Items listed in a dataset:
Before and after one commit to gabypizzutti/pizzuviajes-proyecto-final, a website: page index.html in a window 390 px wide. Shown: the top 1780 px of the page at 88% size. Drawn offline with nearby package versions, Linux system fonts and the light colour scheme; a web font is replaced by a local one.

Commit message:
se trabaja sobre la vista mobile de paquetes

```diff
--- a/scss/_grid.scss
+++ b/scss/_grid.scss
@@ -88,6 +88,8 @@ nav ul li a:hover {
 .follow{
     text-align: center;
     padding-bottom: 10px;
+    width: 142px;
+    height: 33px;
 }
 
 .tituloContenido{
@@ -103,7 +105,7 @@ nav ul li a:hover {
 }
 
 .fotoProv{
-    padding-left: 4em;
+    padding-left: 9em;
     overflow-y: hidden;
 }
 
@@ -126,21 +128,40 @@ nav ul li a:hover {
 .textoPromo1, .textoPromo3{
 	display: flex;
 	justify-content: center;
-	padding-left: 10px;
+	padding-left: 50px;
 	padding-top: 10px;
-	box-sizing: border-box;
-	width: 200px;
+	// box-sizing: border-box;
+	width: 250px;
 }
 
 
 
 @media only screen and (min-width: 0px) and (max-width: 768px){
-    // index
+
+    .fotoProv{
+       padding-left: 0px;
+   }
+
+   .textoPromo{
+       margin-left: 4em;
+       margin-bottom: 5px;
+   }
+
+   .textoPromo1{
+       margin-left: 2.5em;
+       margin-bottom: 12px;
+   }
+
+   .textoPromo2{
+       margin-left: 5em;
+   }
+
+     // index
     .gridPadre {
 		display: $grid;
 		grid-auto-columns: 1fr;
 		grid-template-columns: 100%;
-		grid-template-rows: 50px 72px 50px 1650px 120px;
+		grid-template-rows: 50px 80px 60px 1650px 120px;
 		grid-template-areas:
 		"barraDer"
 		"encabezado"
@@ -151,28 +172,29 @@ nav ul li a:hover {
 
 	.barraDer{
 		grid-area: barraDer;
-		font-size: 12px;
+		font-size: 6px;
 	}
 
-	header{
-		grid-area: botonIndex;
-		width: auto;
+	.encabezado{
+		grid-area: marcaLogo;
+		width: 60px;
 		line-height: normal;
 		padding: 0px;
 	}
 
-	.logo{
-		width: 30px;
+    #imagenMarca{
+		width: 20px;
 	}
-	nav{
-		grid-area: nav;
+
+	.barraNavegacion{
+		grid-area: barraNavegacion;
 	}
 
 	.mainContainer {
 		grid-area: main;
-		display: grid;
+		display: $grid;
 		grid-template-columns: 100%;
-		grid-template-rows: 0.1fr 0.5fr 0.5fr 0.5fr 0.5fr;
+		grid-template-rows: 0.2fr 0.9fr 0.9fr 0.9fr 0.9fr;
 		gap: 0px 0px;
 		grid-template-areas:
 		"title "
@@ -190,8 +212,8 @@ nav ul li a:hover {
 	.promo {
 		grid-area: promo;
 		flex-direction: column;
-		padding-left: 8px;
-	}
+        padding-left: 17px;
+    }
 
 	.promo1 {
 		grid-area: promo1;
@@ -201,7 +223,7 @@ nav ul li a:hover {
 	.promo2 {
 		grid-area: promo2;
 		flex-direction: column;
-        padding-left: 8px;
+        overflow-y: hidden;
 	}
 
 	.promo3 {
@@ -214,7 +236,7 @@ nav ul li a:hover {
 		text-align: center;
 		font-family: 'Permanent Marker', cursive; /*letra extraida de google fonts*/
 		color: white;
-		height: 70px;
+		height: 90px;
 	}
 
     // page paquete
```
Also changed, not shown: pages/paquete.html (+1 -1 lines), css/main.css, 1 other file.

• TASK TO CARRY OUT:
Could you retype every line of the data exactly?

• SOLUTION FOR THIS EXERCISE:
Before and after one commit to gabypizzutti/pizzuviajes-proyecto-final, a website: page index.html in a window 390 px wide. Shown: the top 1780 px of the page at 88% size. Drawn offline with nearby package versions, Linux system fonts and the light colour scheme; a web font is replaced by a local one.

Commit message:
se trabaja sobre la vista mobile de paquetes

```diff
--- a/scss/_grid.scss
+++ b/scss/_grid.scss
@@ -88,6 +88,8 @@ nav ul li a:hover {
 .follow{
     text-align: center;
     padding-bottom: 10px;
+    width: 142px;
+    height: 33px;
 }
 
 .tituloContenido{
@@ -103,7 +105,7 @@ nav ul li a:hover {
 }
 
 .fotoProv{
-    padding-left: 4em;
+    padding-left: 9em;
     overflow-y: hidden;
 }
 
@@ -126,21 +128,40 @@ nav ul li a:hover {
 .textoPromo1, .textoPromo3{
 	display: flex;
 	justify-content: center;
-	padding-left: 10px;
+	padding-left: 50px;
 	padding-top: 10px;
-	box-sizing: border-box;
-	width: 200px;
+	// box-sizing: border-box;
+	width: 250px;
 }
 
 
 
 @media only screen and (min-width: 0px) and (max-width: 768px){
-    // index
+
+    .fotoProv{
+       padding-left: 0px;
+   }
+
+   .textoPromo{
+       margin-left: 4em;
+       margin-bottom: 5px;
+   }
+
+   .textoPromo1{
+       margin-left: 2.5em;
+       margin-bottom: 12px;
+   }
+
+   .textoPromo2{
+       margin-left: 5em;
+   }
+
+     // index
     .gridPadre {
 		display: $grid;
 		grid-auto-columns: 1fr;
 		grid-template-columns: 100%;
-		grid-template-rows: 50px 72px 50px 1650px 120px;
+		grid-template-rows: 50px 80px 60px 1650px 120px;
 		grid-template-areas:
 		"barraDer"
 		"encabezado"
@@ -151,28 +172,29 @@ nav ul li a:hover {
 
 	.barraDer{
 		grid-area: barraDer;
-		font-size: 12px;
+		font-size: 6px;
 	}
 
-	header{
-		grid-area: botonIndex;
-		width: auto;
+	.encabezado{
+		grid-area: marcaLogo;
+		width: 60px;
 		line-height: normal;
 		padding: 0px;
 	}
 
-	.logo{
-		width: 30px;
+    #imagenMarca{
+		width: 20px;
 	}
-	nav{
-		grid-area: nav;
+
+	.barraNavegacion{
+		grid-area: barraNavegacion;
 	}
 
 	.mainContainer {
 		grid-area: main;
-		display: grid;
+		display: $grid;
 		grid-template-columns: 100%;
-		grid-template-rows: 0.1fr 0.5fr 0.5fr 0.5fr 0.5fr;
+		grid-template-rows: 0.2fr 0.9fr 0.9fr 0.9fr 0.9fr;
 		gap: 0px 0px;
 		grid-template-areas:
 		"title "
@@ -190,8 +212,8 @@ nav ul li a:hover {
 	.promo {
 		grid-area: promo;
 		flex-direction: column;
-		padding-left: 8px;
-	}
+        padding-left: 17px;
+    }
 
 	.promo1 {
 		grid-area: promo1;
@@ -201,7 +223,7 @@ nav ul li a:hover {
 	.promo2 {
 		grid-area: promo2;
 		flex-direction: column;
-        padding-left: 8px;
+        overflow-y: hidden;
 	}
 
 	.promo3 {
@@ -214,7 +236,7 @@ nav ul li a:hover {
 		text-align: center;
 		font-family: 'Permanent Marker', cursive; /*letra extraida de google fonts*/
 		color: white;
-		height: 70px;
+		height: 90px;
 	}
 
     // page paquete
```
Also changed, not shown: pages/paquete.html (+1 -1 lines), css/main.css, 1 other file.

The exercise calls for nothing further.